Scientists have found a potential cure for permanent deafness caused by loud noise exposure, infection and drug use, using a medicine that stimulates the inner ear. Until now, it has been regarded as challenging to restore the sensory hair cells responsible for hearing once they have been gone, and the type of deafness often endured by musicians and DJs was assumed to have been incurable.
A drug codenamed LY411575 now brings about the regeneration of the sensory hair cells and in tests was able to restore hearing to mice that had been deafened by loud noise. This discovery, which was reported in neuroscience journal Neuron, suggests that the same may be possible in humans, although more research is still needed.
LY411575 works by suppressing proteins called Notch — which prevent stem cells from becoming new sensory hair cells within the cochlea, the auditory area of the inner ear.

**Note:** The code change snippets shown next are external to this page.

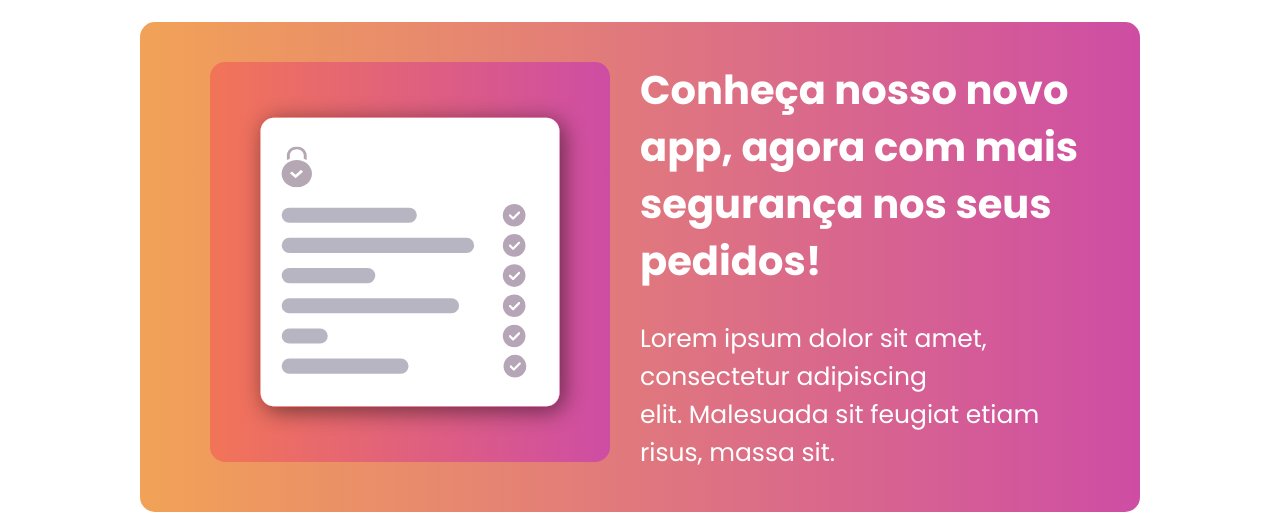
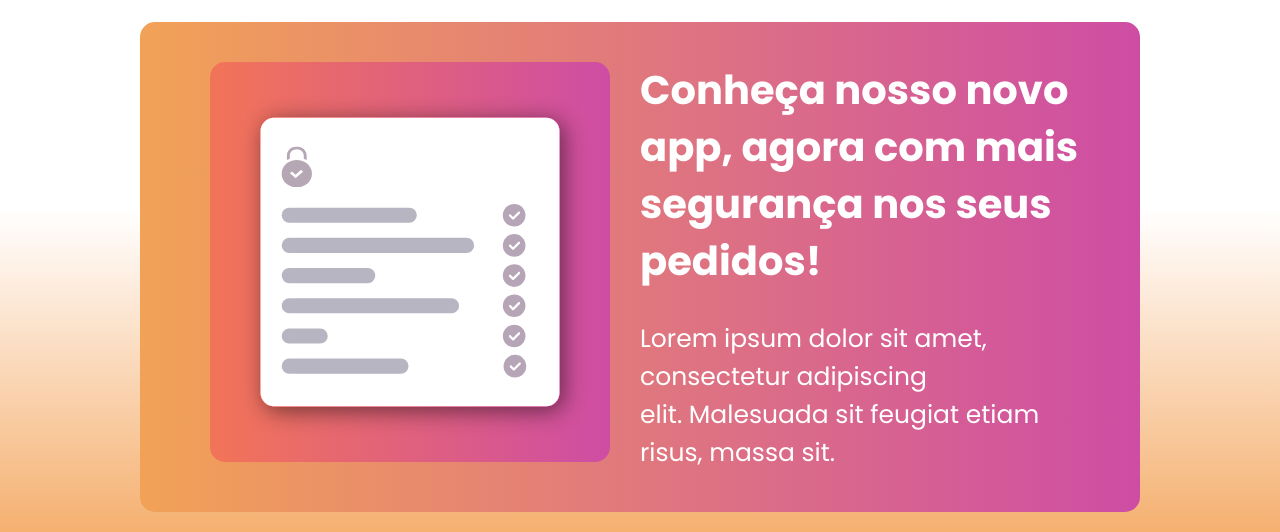
Before and after one commit to luisacs923/Projeto-Two-Ifood, a plain HTML site: page index.html in a window 1280 px wide. Shown: the part 340-872 px from the top of the page. Drawn offline with Linux system fonts and the light colour scheme.

Commit message:
Update intro.css

```diff
--- a/css/intro.css
+++ b/css/intro.css
@@ -13,6 +13,7 @@
 }
 .intro-main{
     margin-top: 30px;
+    background: linear-gradient(to bottom, #ffffff,#ffffff,#f5b070 );
 }
 .app img{
     height: 400px;
```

According to charity Deafness Research UK, over one million Britons are exposed to potentially efficacious noise levels in the workplace and 87 percent of deafness at all degrees of severity results from impact to the sensitive hair cells within the cochlea.

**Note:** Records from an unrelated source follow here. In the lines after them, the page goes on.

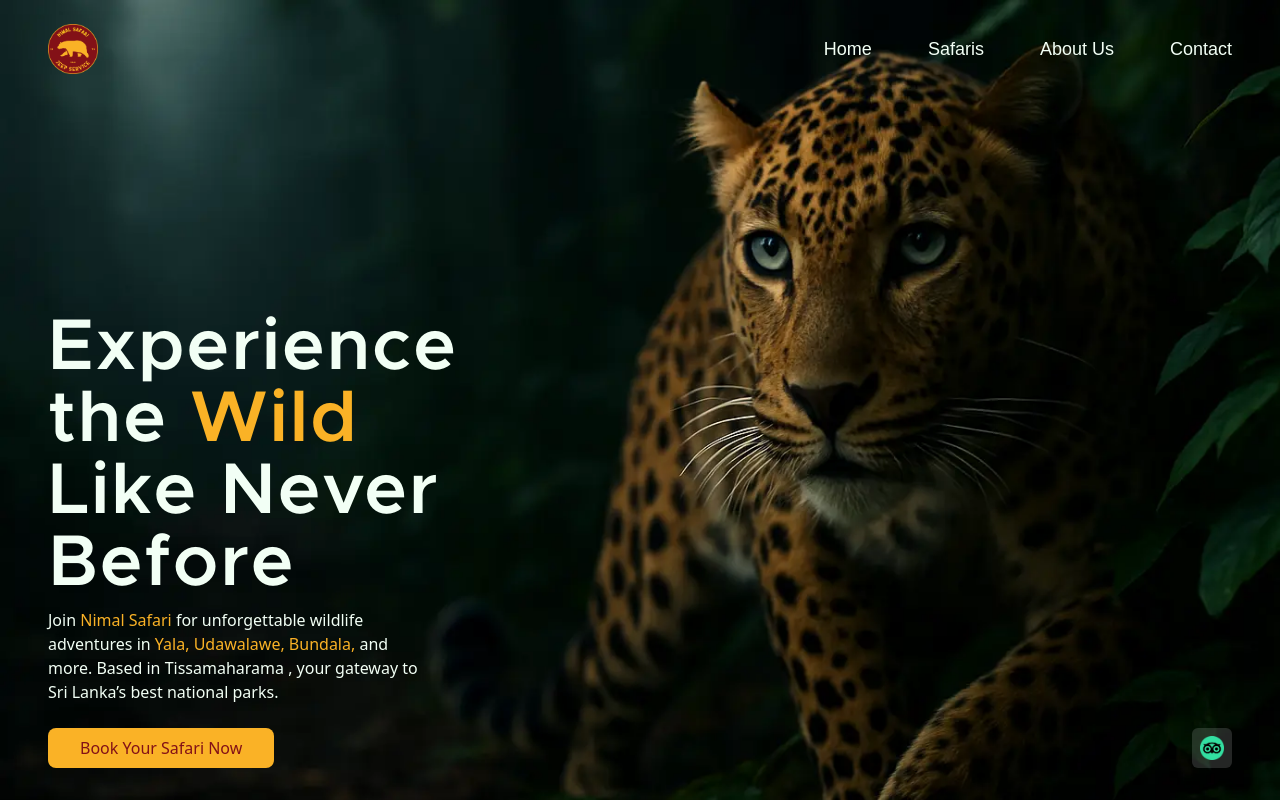
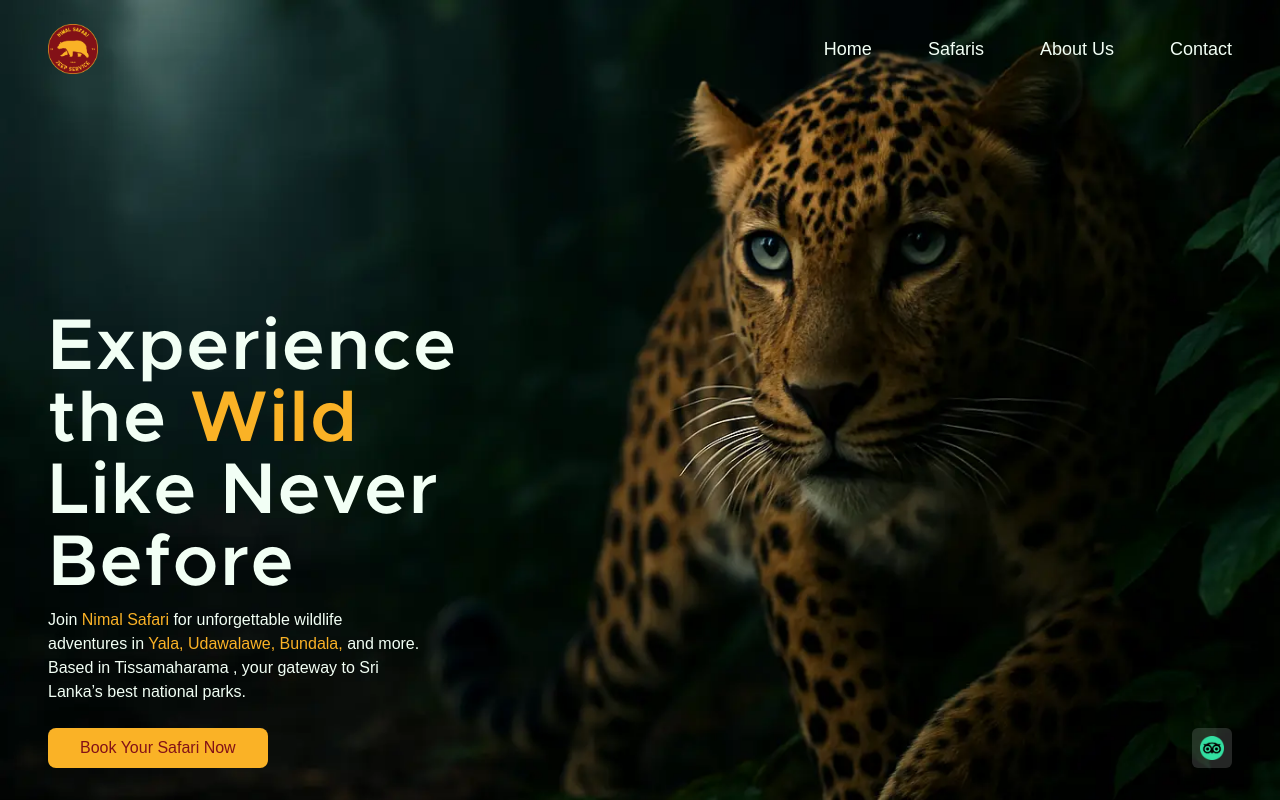
Before and after one commit to ocevialab/NimalSafary, a Next.js app: page / in a window 1280 px wide. Built offline with nearby package versions, Linux system fonts and the light colour scheme; a web font is replaced by a local one.

Commit message:
Add font-display class to Hero component for consistent typography

```diff
--- a/app/Components/Hero.tsx
+++ b/app/Components/Hero.tsx
@@ -11,7 +11,7 @@ function Hero() {
         backgroundRepeat: "no-repeat",
       }}
     >
-      <div className="flex justify-between items-end absolute w-full bottom-0 md:px-12 h-full md:py-8">
+      <div className="flex justify-between items-end font-display absolute w-full bottom-0 md:px-12 h-full md:py-8">
         <div className="w-2/5 h-fit  flex flex-col gap-2">
           <h1 className="text-7xl font-display font-semibold tracking-wide leading-18">
             Experience the <span className="text-accent">Wild</span> Like Never
```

“We’re excited by these results because they are a step forward in the biology of regeneration and prove that mammalian hair cells have the capacity to regenerate,” lead researcher Dr. Albert Edge of Harvard Medical School said. “The significance of the study is that [effects on] hearing is a huge challenge affecting 250 million worldwide.”